40 Acres & a Mule
When the U.S. Promised Former Slaves 40 Acres and a Mule
As Northern armies moved through the South at the end of the war, blacks began cultivating land abandoned by whites. Rumors developed that land would be seized from Confederates, and given or sold to freedmen. These rumors rested on solid foundations: abolitionists had discussed land redistribution at the beginning of the war, and in President Abraham Lincoln ordered 20, acres of land confiscated in South Carolina sold to freedmen in twenty-acre plots. Secretary of the Treasury Salmon Chase expanded the offering to forty acres per family. In January General William T. Sherman met with twenty African American leaders who told him that land ownership was the best way for blacks to secure and enjoy their newfound freedom. The order reserved coastal land in Georgia and South Carolina for black settlement.
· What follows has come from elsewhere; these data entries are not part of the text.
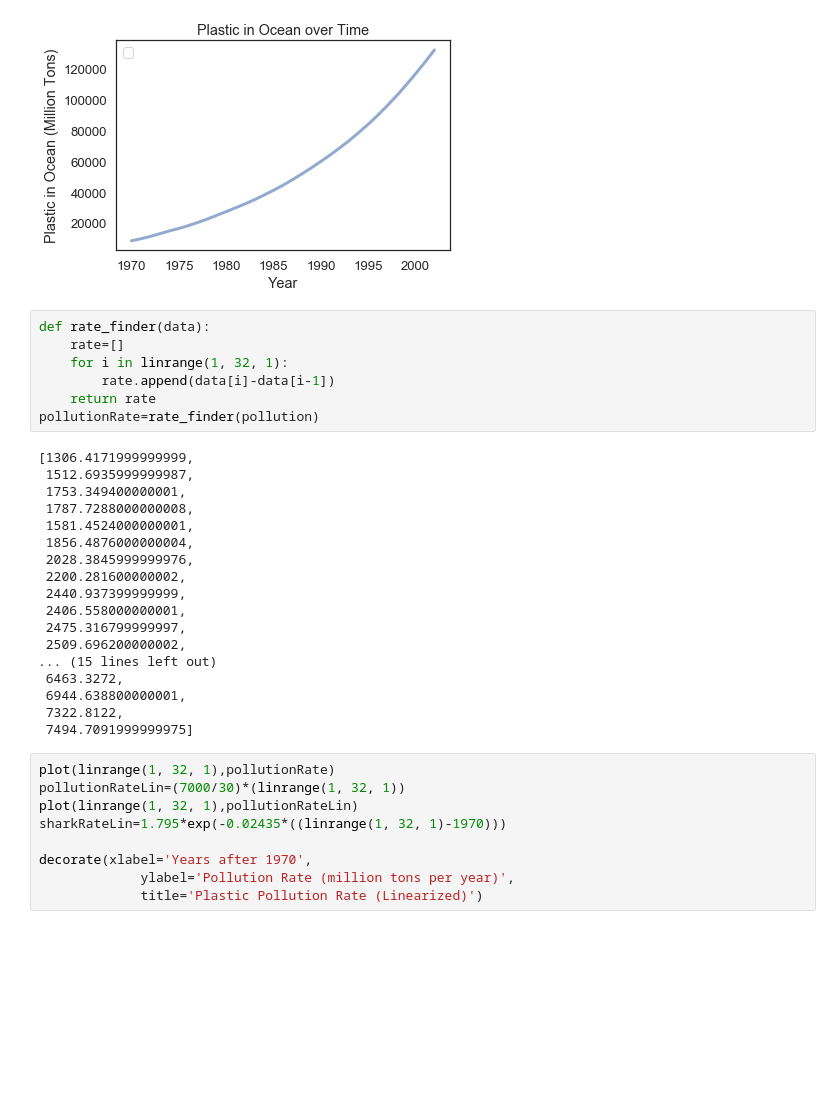
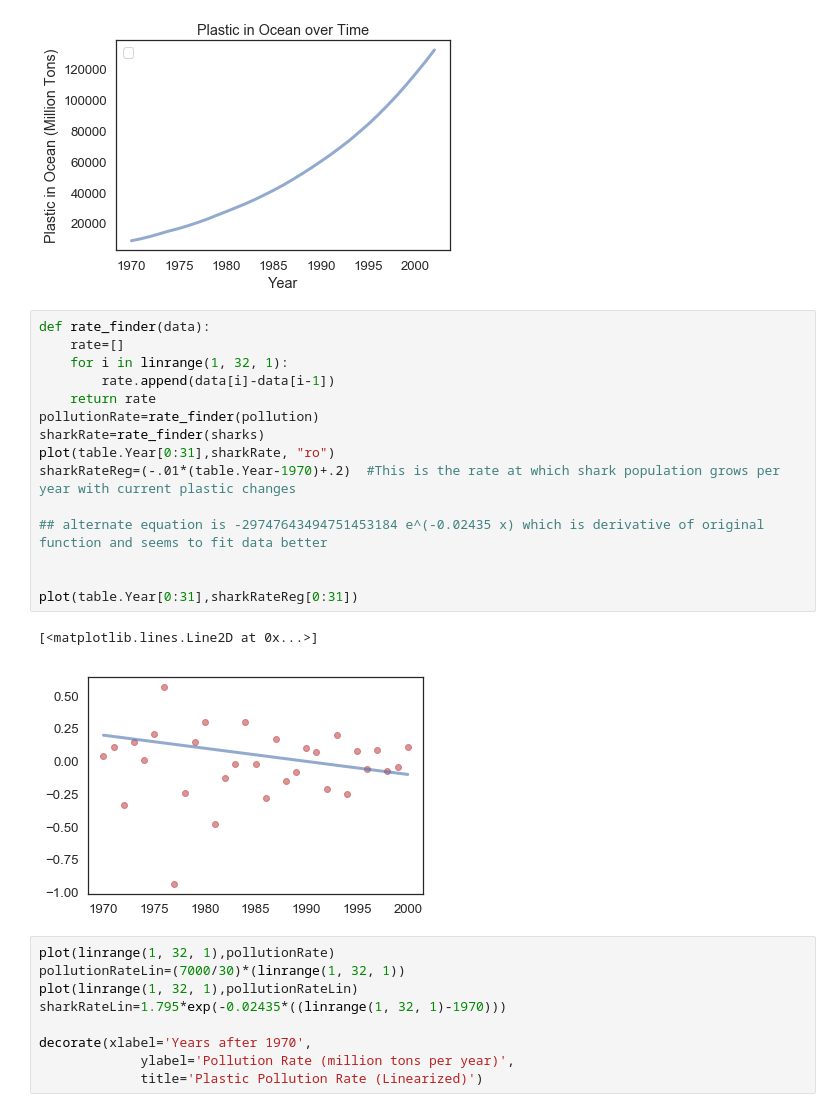
Before and after one commit to colinmsnow/ModSimPy, a Jupyter notebook: code/Project1_SharkData.ipynb, the cells around one changed output. Saved outputs shown, nothing was run; the diff lists cells and outputs as text; blank space fills up the shorter version.

```diff
--- a/code/Project1_SharkData.ipynb
+++ b/code/Project1_SharkData.ipynb
@@ -115,31 +115,24 @@ decorate(xlabel='Year',
              title='Plastic in Ocean over Time')
 # %% [output]
 [figure]
-# %%
-def rate_finder(data):
-    rate=[]
-    for i in linrange(1, 32, 1):
-        rate.append(data[i]-data[i-1])
-    return rate
-pollutionRate=rate_finder(pollution)
-# %% [output]
-[1306.4171999999999,
- 1512.6935999999987,
- 1753.349400000001,
- 1787.7288000000008,
- 1581.4524000000001,
- 1856.4876000000004,
- 2028.3845999999976,
- 2200.281600000002,
- 2440.937399999999,
- 2406.558000000001,
- 2475.316799999997,
- 2509.696200000002,
-... (15 lines left out)
- 6463.3272,
- 6944.638800000001,
- 7322.8122,
- 7494.7091999999975]
+# %%
+def rate_finder(data):
+    rate=[]
+    for i in linrange(1, 32, 1):
+        rate.append(data[i]-data[i-1])
+    return rate
+pollutionRate=rate_finder(pollution)
+sharkRate=rate_finder(sharks)
+plot(table.Year[0:31],sharkRate, "ro")
+sharkRateReg=(-.01*(table.Year-1970)+.2)  #This is the rate at which shark population grows per year with current plastic changes
+
+## alternate equation is -29747643494751453184 e^(-0.02435 x) which is derivative of original function and seems to fit data better
+
+
+plot(table.Year[0:31],sharkRateReg[0:31])
+# %% [output]
+[<matplotlib.lines.Line2D at 0x...>]
+[figure, added]
 # %%
 plot(linrange(1, 32, 1),pollutionRate)
 pollutionRateLin=(7000/30)*(linrange(1, 32, 1))
```
Also changed, not shown: parts of 17 cells of this notebook, 39 other files.
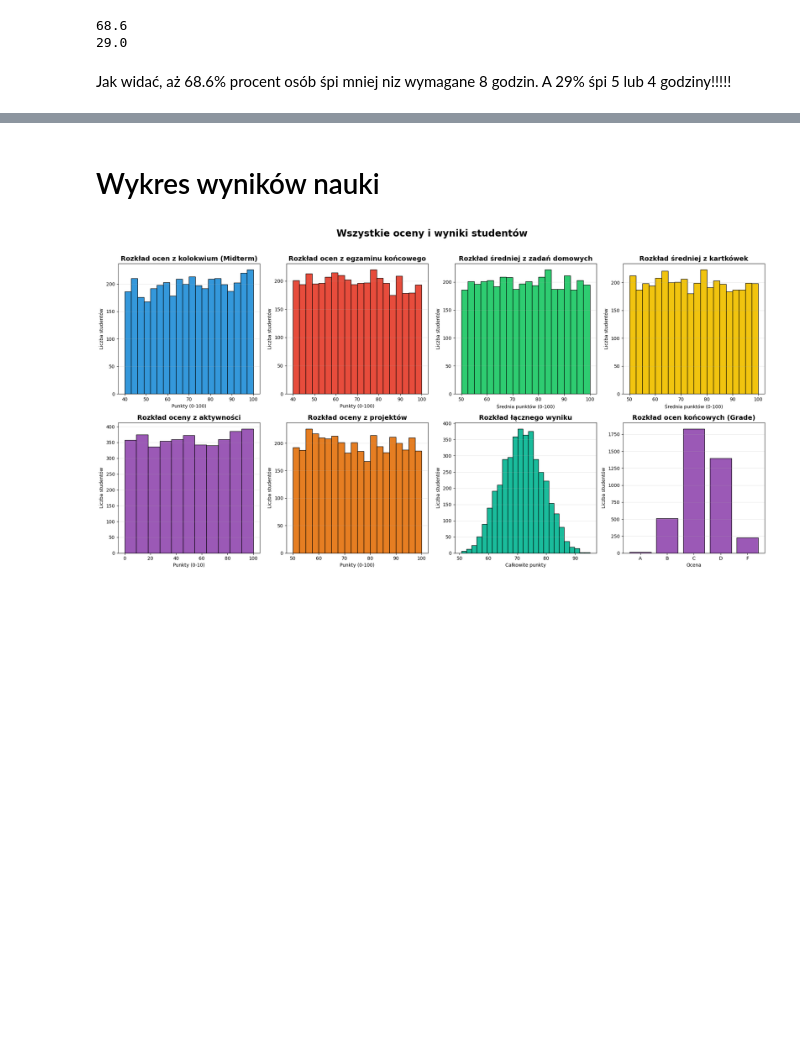
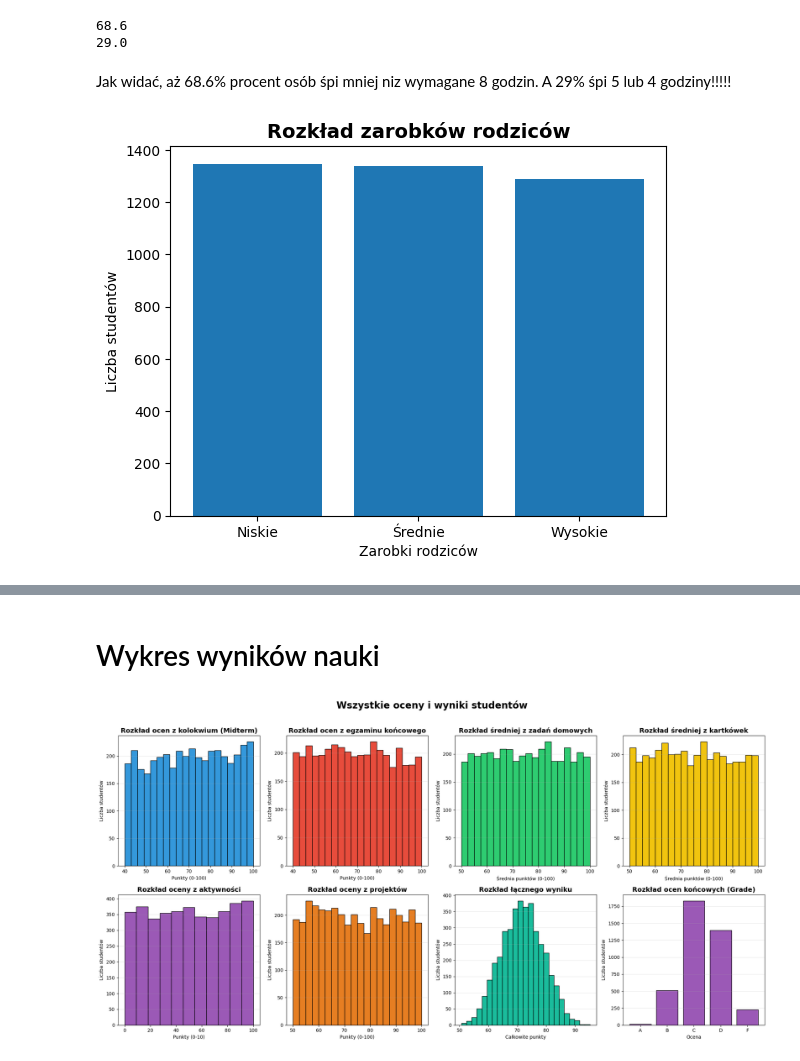
Before and after one commit to MichalTarnawa/Ind_Wizu_Projekt, a Jupyter notebook: WIZU_Projekt.ipynb, the cells around one changed output, grey strips where cells are left out. Cells and saved outputs as stored; diff of their text form; code cells hidden in the pictures; blank space fills up the shorter version.

```diff
--- a/WIZU_Projekt.ipynb
+++ b/WIZU_Projekt.ipynb
@@ -34,7 +43,7 @@ First_Name,First_Name,Email - dane te nie są potrzebne z analizie, gdyż są to
 # %%
 import pandas as pd
 import numpy as np
-df = pd.read_csv(r"C:\Users\micha\OneDrive\Pulpit\SEM V\Algorytmy eksploracji\Projekt\Students Performance Dataset.csv")
+df = pd.read_csv(path+"\Students Performance Dataset.csv")
 df.info()
 # %% [output]
 <class 'pandas.core.frame.DataFrame'>
@@ -84,0 +96,4 @@ Jak widać udało nam się 1025 pozycje z nullami
+# %%
+print(df["Parent_Education_Level"].unique())
+Parent_Education = {"Master's":0, "High School":1, "Bachelor's":2, "PhD":3}
+df=df.replace(Parent_Education)
@@ -84,0 +102,4 @@ Jak widać udało nam się 1025 pozycje z nullami
+# %%
+print(df["Family_Income_Level"].unique())
+Family_income = {"Low":0, "Medium":1, "High":2}
+df=df.replace(Family_income)
@@ -84,0 +108,4 @@ Jak widać udało nam się 1025 pozycje z nullami
+# %%
+print(df["Internet_Access_at_Home"].unique())
+Internet_access = {"No":0, "Yes":1}
+df=df.replace(Internet_access)
@@ -215,3 +244,12 @@ print(10.7+18.3)
 # %% [markdown]
 Jak widać, aż 68.6% procent osób śpi mniej niz wymagane 8 godzin.
 A 29% śpi 5 lub 4 godziny!!!!!
+# %%
+plt.bar(range(len(df['Family_Income_Level'].unique())),df['Family_Income_Level'].value_counts())
+plt.title('Rozkład zarobków rodziców', fontsize=14, fontweight='bold')
+plt.xticks(range(3),["Niskie", "Średnie", "Wysokie"])
+plt.xlabel('Zarobki rodziców')
+plt.ylabel('Liczba studentów')
+plt.show()
+# %% [output]
+[figure, added]
```
Also changed, not shown: parts of 24 cells of this notebook.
The promise was the first systematic attempt to provide a form of reparations to newly freed slaves, and it was astonishingly radical for its time, proto-socialist in its implications. That account is half-right: Sherman prescribed the 40 acres in that Order, but not the mule. The mule would come later. But what many accounts leave out is that this idea for massive land redistribution actually was the result of a discussion that Sherman and Secretary of War Edwin M. The meeting was unprecedented in American history. Three of its parts are relevant here.
By Libby Coleman. Democracy or hypocrisy? Read more. The South was smoldering. A victory for the Union forces was just a few months away.
Order By General Sherman Was a Promise Never Kept
Many historians trace the phrase to General William T. Sherman's Special Field Order Number 15, issued on 16 January , which set aside a thirty-mile tract of land along the South Carolina and Georgia coasts for former slaves and promised the army's help securing loaned mules. In addition, the Freed-men's Bureau initially was authorized to divide abandoned and confiscated lands into forty-acre tracts for rental and eventual sale to refugees and former slaves. Despite the efforts of Radical Republicans during the Reconstruction period, however, significant land redistribution measures ultimately were abandoned, and virtually all southern lands were returned to white owners. The resulting sharecropping system left the social and economic structures of slavery essentially intact in the South. The phrase itself continued to live vividly in the minds of most African Americans throughout the twentieth century, symbolizing to many the "unfinished business" of the Civil War. It thus was used to advocate the affirmative action programs that developed from the civil rights movements of the s.
The phrase Forty Acres and a Mule described a promise many freed slaves believed the U. A rumor spread throughout the South that land belonging to plantation owners would be given to former slaves so they could set up their own farms. Army in January Sherman, following the capture of Savannah, Georgia, ordered that abandoned plantations along the Georgia and South Carolina coasts be divided up and plots of land be given to freed blacks. However, Sherman's order did not become permanent government policy.
In the aftermath of World War II, however, the term began to acquire a broader meaning, extending to compensation for those injured by the actions of a state. Later, the U. But this payback was intended to be very limited. During the debate, then-Sen. And the law explicitly says compensation would only be provided to victims still alive in order to preclude reparations claims by the descendants of black slaves and others.